### Material for this task
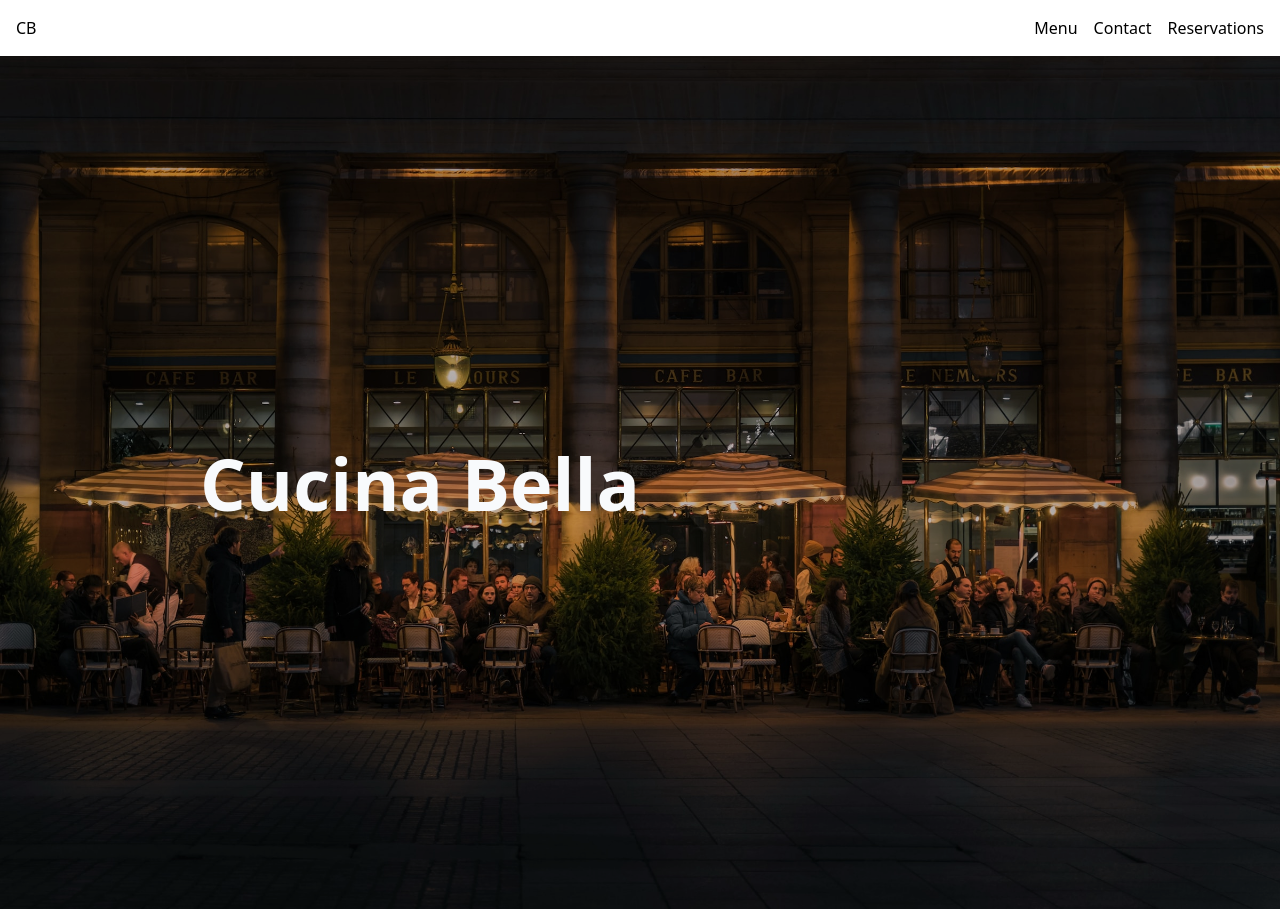
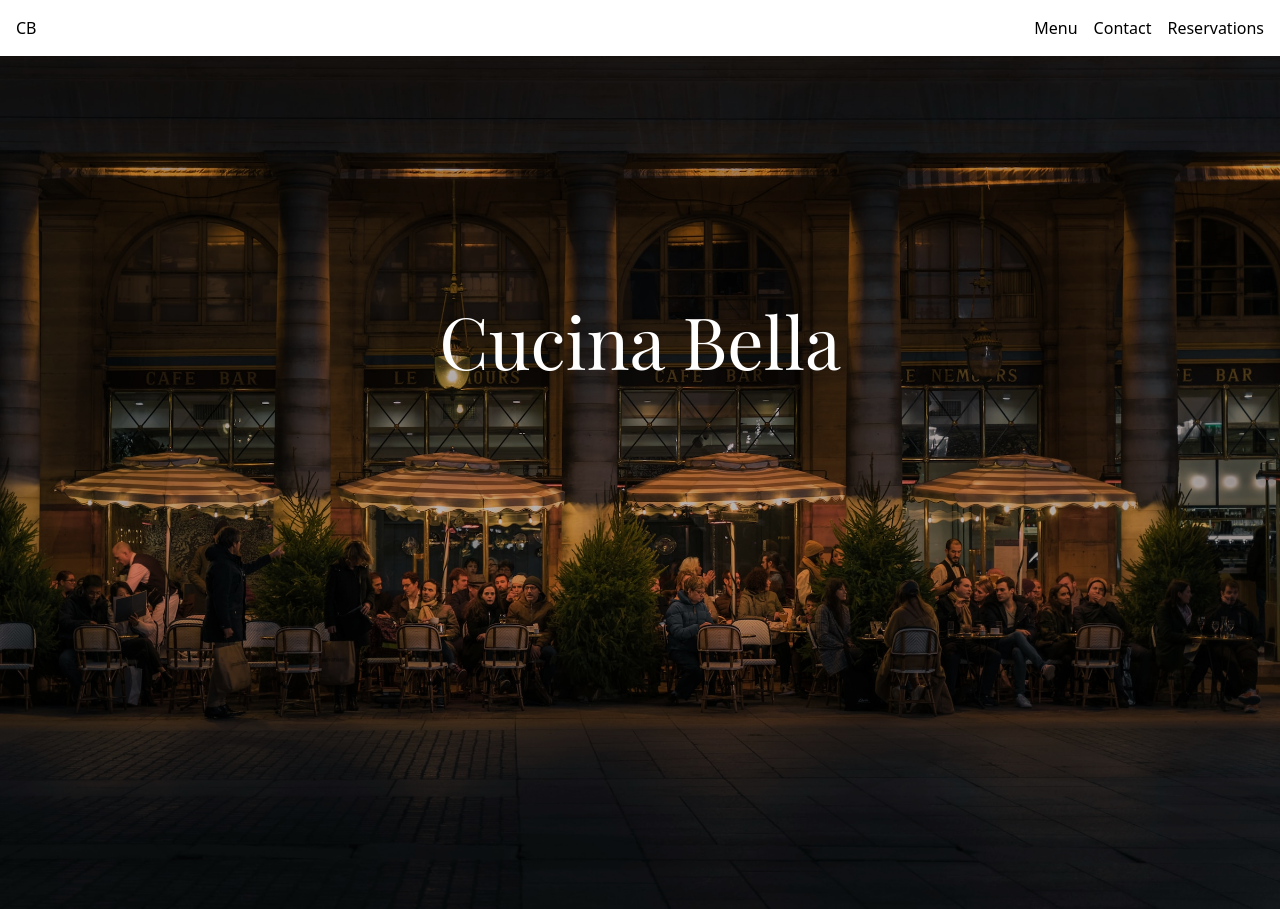
Before and after one commit to jessicamnelsonn/cpnt262-final-project, a SvelteKit app: page / in a window 1280 px wide. Built offline with nearby package versions, Linux system fonts and the light colour scheme.

Commit message:
centered text on header and added custom font

```diff
--- a/src/app.css
+++ b/src/app.css
@@ -1,3 +1,5 @@
+@import url('https://fonts.googleapis.com/css2?family=Playfair+Display&display=swap');
+
 @tailwind base;
 @tailwind components;
 @tailwind utilities;
--- a/src/routes/+page.svelte
+++ b/src/routes/+page.svelte
@@ -1,6 +1,6 @@
-<header class="max-w-full grid grid-cols-2 grid-rows-1 bg-cover">
-  <div class="typewriter text-slate-50 col-start-1 row-start-1 z-10 text-7xl justify-self-end self-center font-extrabold">
-<h1>Cucina Bella</h1>
+<div class="relative">
+  <img class="brightness-75" src="images/hero-image.jpg" alt="">
+  <div class="absolute top-1/3 left-1/2 transform -translate-y-1/2 -translate-x-1/2 text-center text-white">
+    <h1 class="text-7xl font-playfairDisplay text-white">Cucina Bella</h1>
+  </div>
 </div>
-<img class="col-span-full col-start-1 row-start-1 brightness-75" src="images/hero-image.jpg" alt="">
-</header>
--- a/tailwind.config.js
+++ b/tailwind.config.js
@@ -2,7 +2,11 @@
 export default {
   content: ['./src/**/*.{html,js,svelte,ts}'],
   theme: {
-    extend: {}
+    extend: {
+      fontFamily: {
+        playfairDisplay: ['Playfair Display', 'serif'],
+    },
   },
+},
   plugins: []
 };
```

### Exercise instructions
Repeat the records above word for word, apart from the pictures.

### Answer box
Before and after one commit to jessicamnelsonn/cpnt262-final-project, a SvelteKit app: page / in a window 1280 px wide. Built offline with nearby package versions, Linux system fonts and the light colour scheme.

Commit message:
centered text on header and added custom font

```diff
--- a/src/app.css
+++ b/src/app.css
@@ -1,3 +1,5 @@
+@import url('https://fonts.googleapis.com/css2?family=Playfair+Display&display=swap');
+
 @tailwind base;
 @tailwind components;
 @tailwind utilities;
--- a/src/routes/+page.svelte
+++ b/src/routes/+page.svelte
@@ -1,6 +1,6 @@
-<header class="max-w-full grid grid-cols-2 grid-rows-1 bg-cover">
-  <div class="typewriter text-slate-50 col-start-1 row-start-1 z-10 text-7xl justify-self-end self-center font-extrabold">
-<h1>Cucina Bella</h1>
+<div class="relative">
+  <img class="brightness-75" src="images/hero-image.jpg" alt="">
+  <div class="absolute top-1/3 left-1/2 transform -translate-y-1/2 -translate-x-1/2 text-center text-white">
+    <h1 class="text-7xl font-playfairDisplay text-white">Cucina Bella</h1>
+  </div>
 </div>
-<img class="col-span-full col-start-1 row-start-1 brightness-75" src="images/hero-image.jpg" alt="">
-</header>
--- a/tailwind.config.js
+++ b/tailwind.config.js
@@ -2,7 +2,11 @@
 export default {
   content: ['./src/**/*.{html,js,svelte,ts}'],
   theme: {
-    extend: {}
+    extend: {
+      fontFamily: {
+        playfairDisplay: ['Playfair Display', 'serif'],
+    },
   },
+},
   plugins: []
 };
```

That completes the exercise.